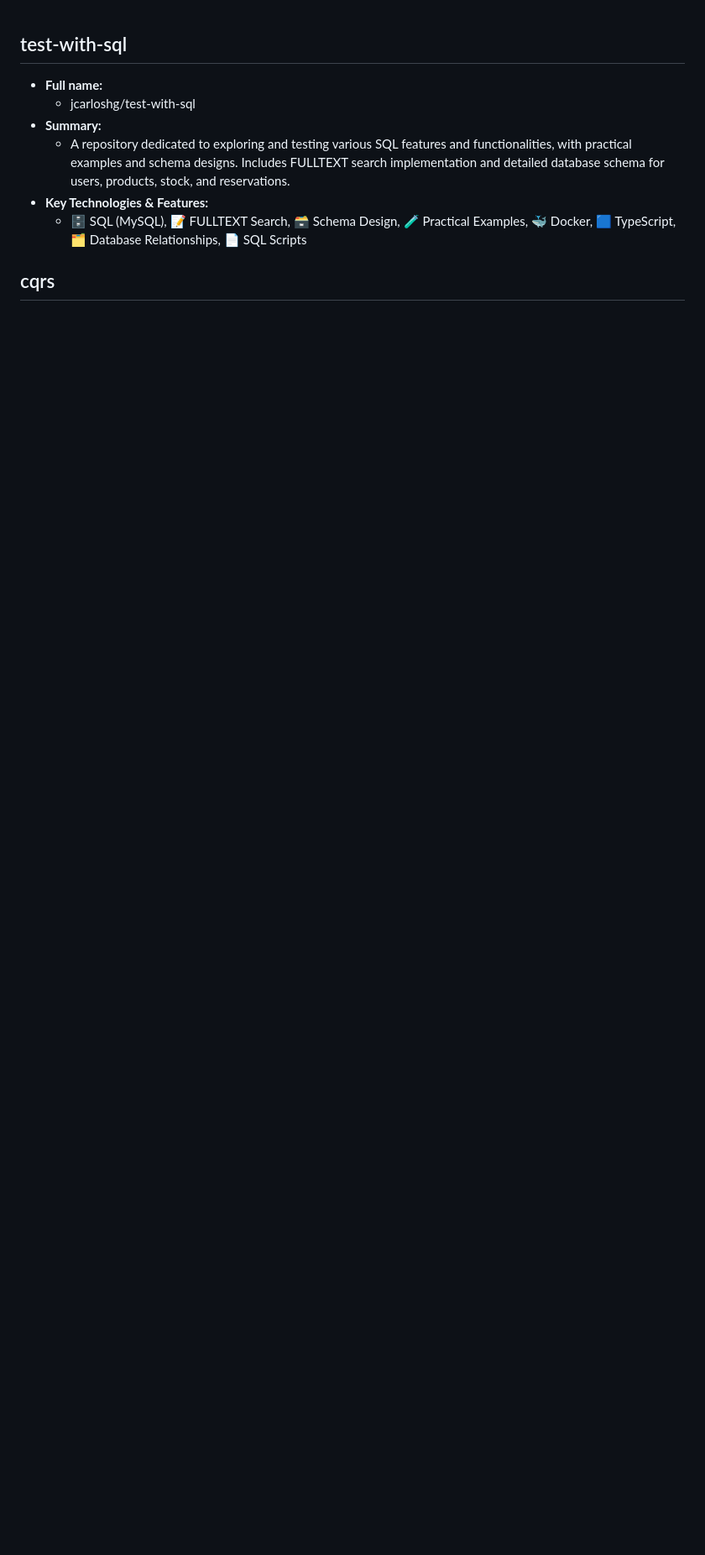
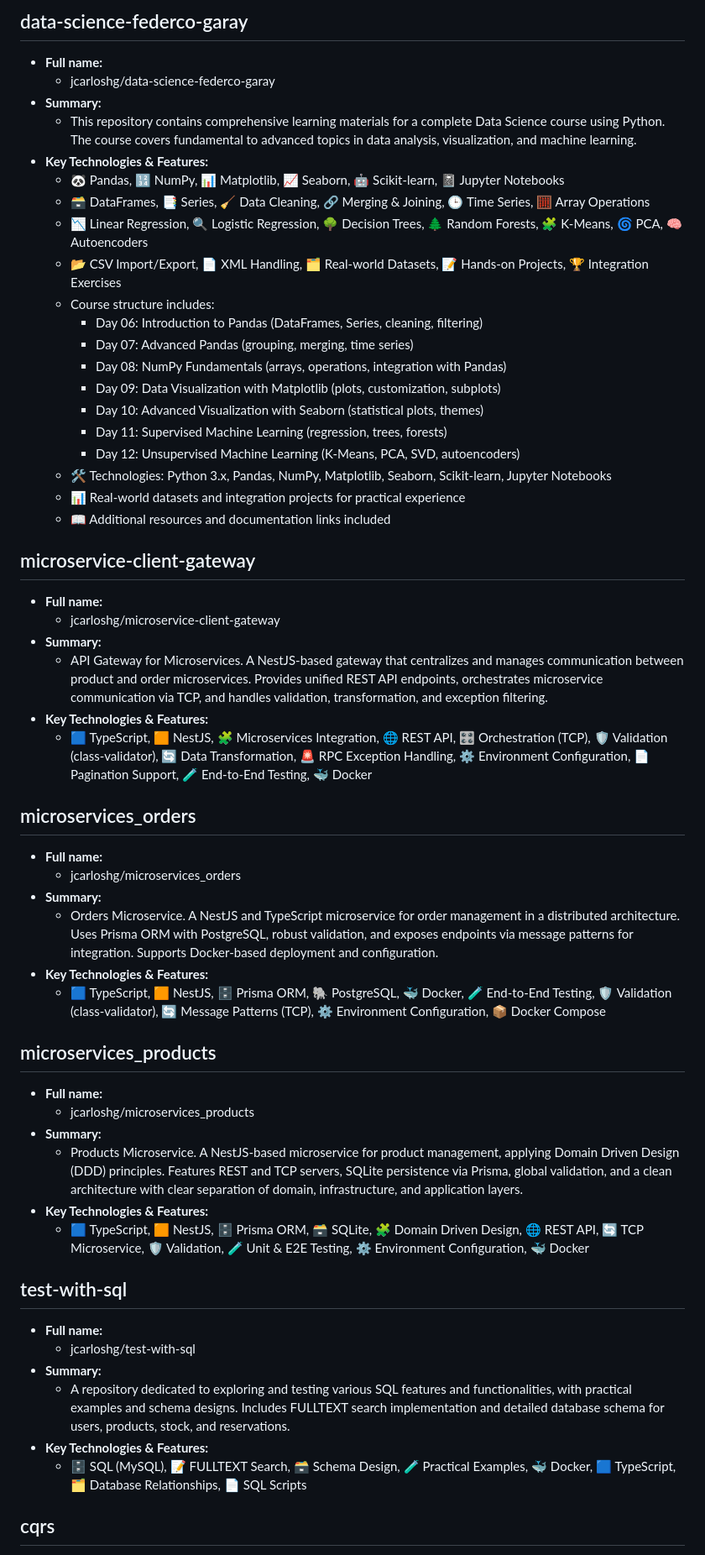
Before and after one commit to jcarloshg/CV, a Markdown page: CV/05.pro.md, the part around the change. Shown at 84% size. GitHub-like rendering; blank space fills up the shorter version.

Commit message:
update projects

```diff
--- a/CV/05.pro.md
+++ b/CV/05.pro.md
@@ -1,3 +1,53 @@
+## data-science-federco-garay
+
+- **Full name:**
+  - jcarloshg/data-science-federco-garay
+- **Summary:**
+  - This repository contains comprehensive learning materials for a complete Data Science course using Python. The course covers fundamental to advanced topics in data analysis, visualization, and machine learning.
+- **Key Technologies & Features:**
+  - 🐼 Pandas, 🔢 NumPy, 📊 Matplotlib, 📈 Seaborn, 🤖 Scikit-learn, 📓 Jupyter Notebooks
+  - 🗃️ DataFrames, 📑 Series, 🧹 Data Cleaning, 🔗 Merging & Joining, 🕒 Time Series, 🧮 Array Operations
+  - 📉 Linear Regression, 🔍 Logistic Regression, 🌳 Decision Trees, 🌲 Random Forests, 🧩 K-Means, 🌀 PCA, 🧠 Autoencoders
+  - 📂 CSV Import/Export, 📄 XML Handling, 🗂️ Real-world Datasets, 📝 Hands-on Projects, 🏆 Integration Exercises
+  - Course structure includes:
+    - Day 06: Introduction to Pandas (DataFrames, Series, cleaning, filtering)
+    - Day 07: Advanced Pandas (grouping, merging, time series)
+    - Day 08: NumPy Fundamentals (arrays, operations, integration with Pandas)
+    - Day 09: Data Visualization with Matplotlib (plots, customization, subplots)
+    - Day 10: Advanced Visualization with Seaborn (statistical plots, themes)
+    - Day 11: Supervised Machine Learning (regression, trees, forests)
+    - Day 12: Unsupervised Machine Learning (K-Means, PCA, SVD, autoencoders)
+  - 🛠️ Technologies: Python 3.x, Pandas, NumPy, Matplotlib, Seaborn, Scikit-learn, Jupyter Notebooks
+  - 📊 Real-world datasets and integration projects for practical experience
+  - 📖 Additional resources and documentation links included
+
+## microservice-client-gateway
+
+- **Full name:**
+  - jcarloshg/microservice-client-gateway
+- **Summary:**
+  - API Gateway for Microservices. A NestJS-based gateway that centralizes and manages communication between product and order microservices. Provides unified REST API endpoints, orchestrates microservice communication via TCP, and handles validation, transformation, and exception filtering.
+- **Key Technologies & Features:**
+  - 🟦 TypeScript, 🟧 NestJS, 🧩 Microservices Integration, 🌐 REST API, 🎛️ Orchestration (TCP), 🛡️ Validation (class-validator), 🔄 Data Transformation, 🚨 RPC Exception Handling, ⚙️ Environment Configuration, 📄 Pagination Support, 🧪 End-to-End Testing, 🐳 Docker
+
+## microservices_orders
+
+- **Full name:**
+  - jcarloshg/microservices_orders
+- **Summary:**
+  - Orders Microservice. A NestJS and TypeScript microservice for order management in a distributed architecture. Uses Prisma ORM with PostgreSQL, robust validation, and exposes endpoints via message patterns for integration. Supports Docker-based deployment and configuration.
+- **Key Technologies & Features:**
+  - 🟦 TypeScript, 🟧 NestJS, 🗄️ Prisma ORM, 🐘 PostgreSQL, 🐳 Docker, 🧪 End-to-End Testing, 🛡️ Validation (class-validator), 🔄 Message Patterns (TCP), ⚙️ Environment Configuration, 📦 Docker Compose
+
+## microservices_products
+
+- **Full name:**
+  - jcarloshg/microservices_products
+- **Summary:**
+  - Products Microservice. A NestJS-based microservice for product management, applying Domain Driven Design (DDD) principles. Features REST and TCP servers, SQLite persistence via Prisma, global validation, and a clean architecture with clear separation of domain, infrastructure, and application layers.
+- **Key Technologies & Features:**
+  - 🟦 TypeScript, 🟧 NestJS, 🗄️ Prisma ORM, 🗃️ SQLite, 🧩 Domain Driven Design, 🌐 REST API, 🔄 TCP Microservice, 🛡️ Validation, 🧪 Unit & E2E Testing, ⚙️ Environment Configuration, 🐳 Docker
+
 ## test-with-sql
 
 - **Full name:**
```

● **Exercise requirements**
Filter the entries down to the lines that hold "based". Copy those lines.

● **Output for this exercise**
+  - API Gateway for Microservices. A NestJS-based gateway that centralizes and manages communication between product and order microservices. Provides unified REST API endpoints, orchestrates microservice communication via TCP, and handles validation, transformation, and exception filtering.
+  - Orders Microservice. A NestJS and TypeScript microservice for order management in a distributed architecture. Uses Prisma ORM with PostgreSQL, robust validation, and exposes endpoints via message patterns for integration. Supports Docker-based deployment and configuration.
+  - Products Microservice. A NestJS-based microservice for product management, applying Domain Driven Design (DDD) principles. Features REST and TCP servers, SQLite persistence via Prisma, global validation, and a clean architecture with clear separation of domain, infrastructure, and application layers.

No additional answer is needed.